Councillor John Robertson, independent, said the council needed to be “looking in-house” and aimed criticism at the council’s waste department around terminations and the use of agency staff.

Councillor Ann Best, responding, said she would expect anyone “treated badly by our council to challenge that and to be treated appropriately and correctly”.

Councillors also heard that the national bill, which had cross-party support, would “promote best practice” while providing a duty for employers to consult with workers in an “open and fair way”, rather than “imposing” changes.

Cllr Best added: “It’s actually to stop the bad practices rather than stop businesses from having to restructure in a responsible way, there is still provision for that”.

The motion agreed by councillors resolved to:

:: Ensure that South Tyneside Council continues to say ‘no’ to ‘fire andrehire’.

:: Continue leading by example via our own employment practices andstand together to remain vigilant, encouraging our contractors,partnership organisations and local businesses to resist the use of any‘fire and rehire’ practices so that we can seek employment security andstability for our local communities.

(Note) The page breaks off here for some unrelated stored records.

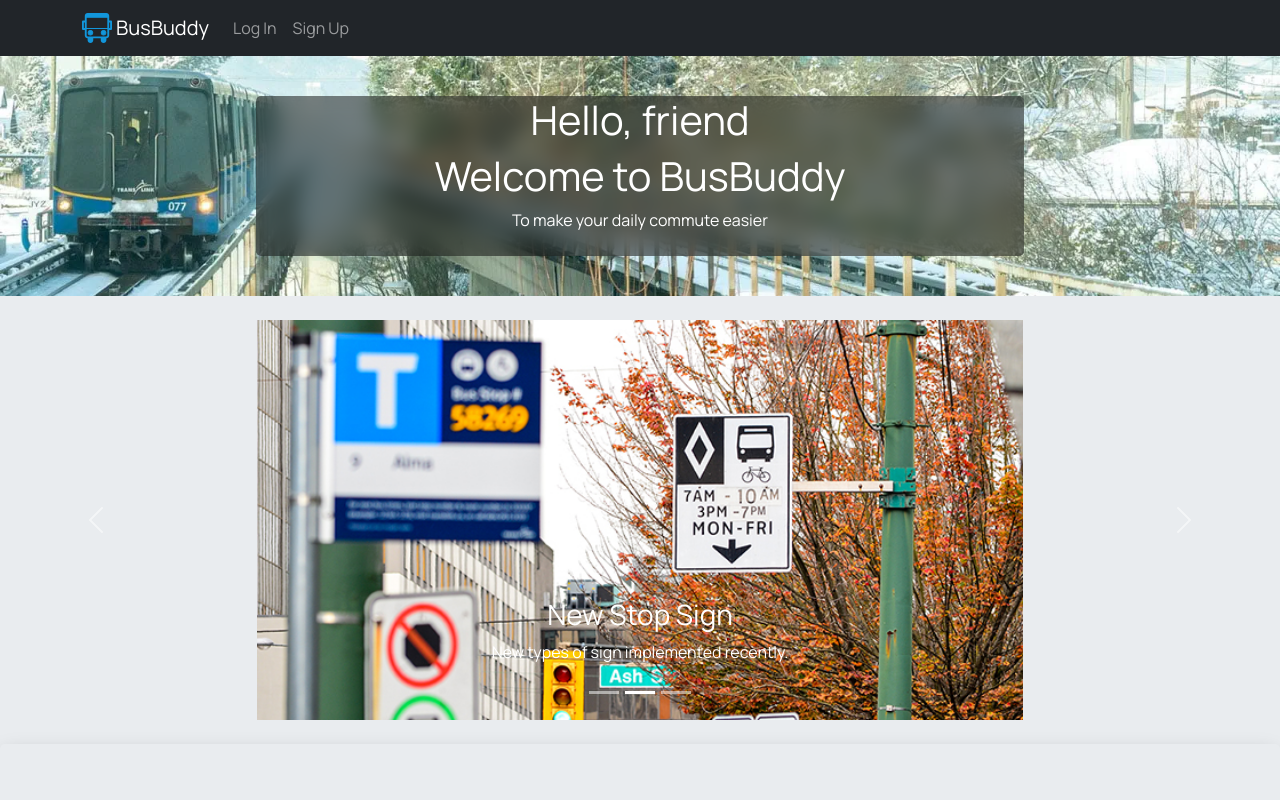
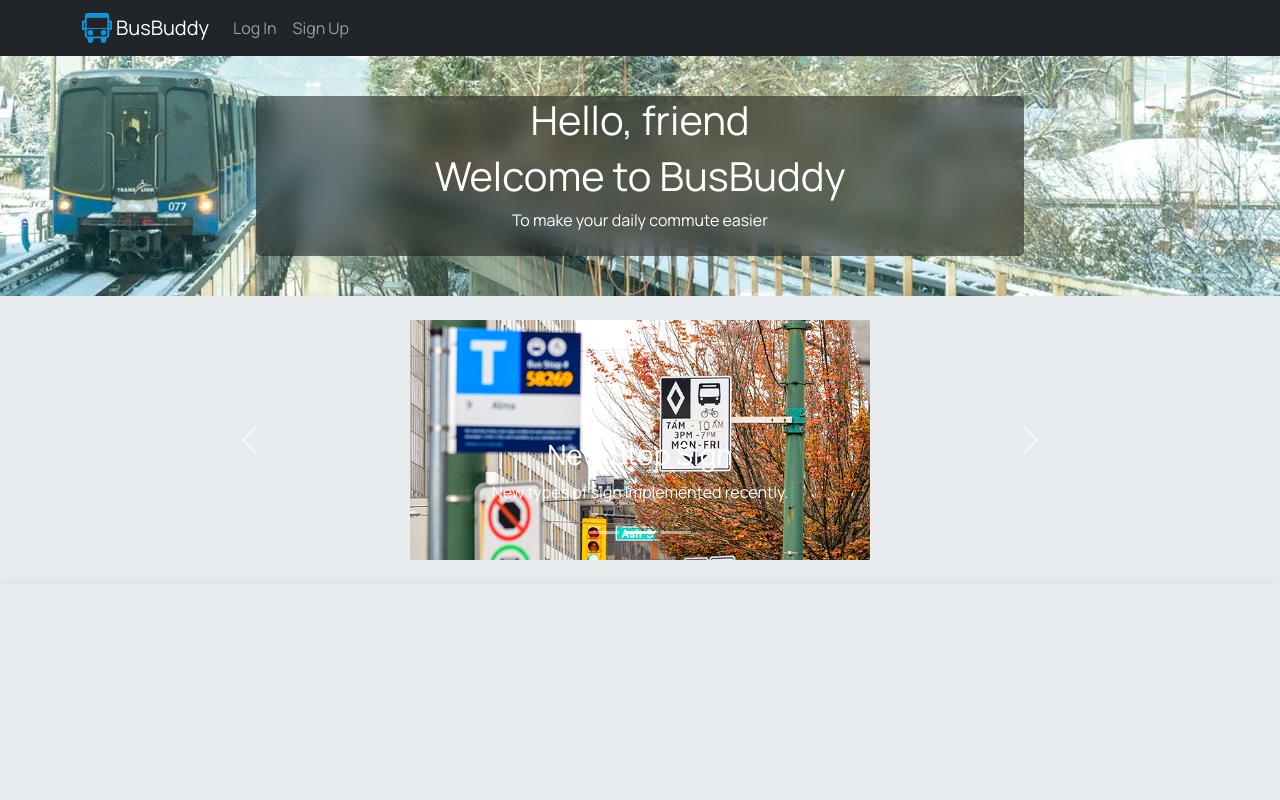
Before and after one commit to leonshiyan/bus-buddy-front-end, a React (Vite) app: page / in a window 1280 px wide. Shown: the top 800 px of the page. Built offline with nearby package versions, Linux system fonts and the light colour scheme; no server answers.

Commit message:
css update

```diff
--- a/src/pages/Landing/Landing.module.css
+++ b/src/pages/Landing/Landing.module.css
@@ -5,7 +5,7 @@
   flex-direction: column;
 }
 .container img{
-  max-height: 400px;
+  max-height: 30vh;
 }
 .banner {
   display: flex;
--- a/src/pages/Landing/Landing.tsx
+++ b/src/pages/Landing/Landing.tsx
@@ -27,11 +27,11 @@ const Landing = (props: LandingProps): JSX.Element => {
         </div>
       </div>
       < br/>
-      <Carousel>
+      <Carousel className='carousel'>
         <Carousel.Item>
           <img
+            className="d-block"
             src="/bus1.jpg"
-            height="400"
             alt="First slide"
           />
           <Carousel.Caption>
@@ -42,7 +42,6 @@ const Landing = (props: LandingProps): JSX.Element => {
         <Carousel.Item>
           <img
             src="/bus2.jpg"
-            height="400"
             alt="Second slide"
           />
 
@@ -54,7 +53,6 @@ const Landing = (props: LandingProps): JSX.Element => {
         <Carousel.Item>
           <img
             src="/bus3.jpg"
-            height="400"
             alt="Third slide"
           />
           <Carousel.Caption>
```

:: Signpost any local residents who believe they may be at risk of beingfired and rehired to relevant advice services as quickly as possible.

:: Express our support for the ‘Stop Fire and Rehire’ Campaign by ‘BackingBarry’s Bill’ and asking the Leader of South Tyneside Council to write toBarry Gardiner MP to confirm that support.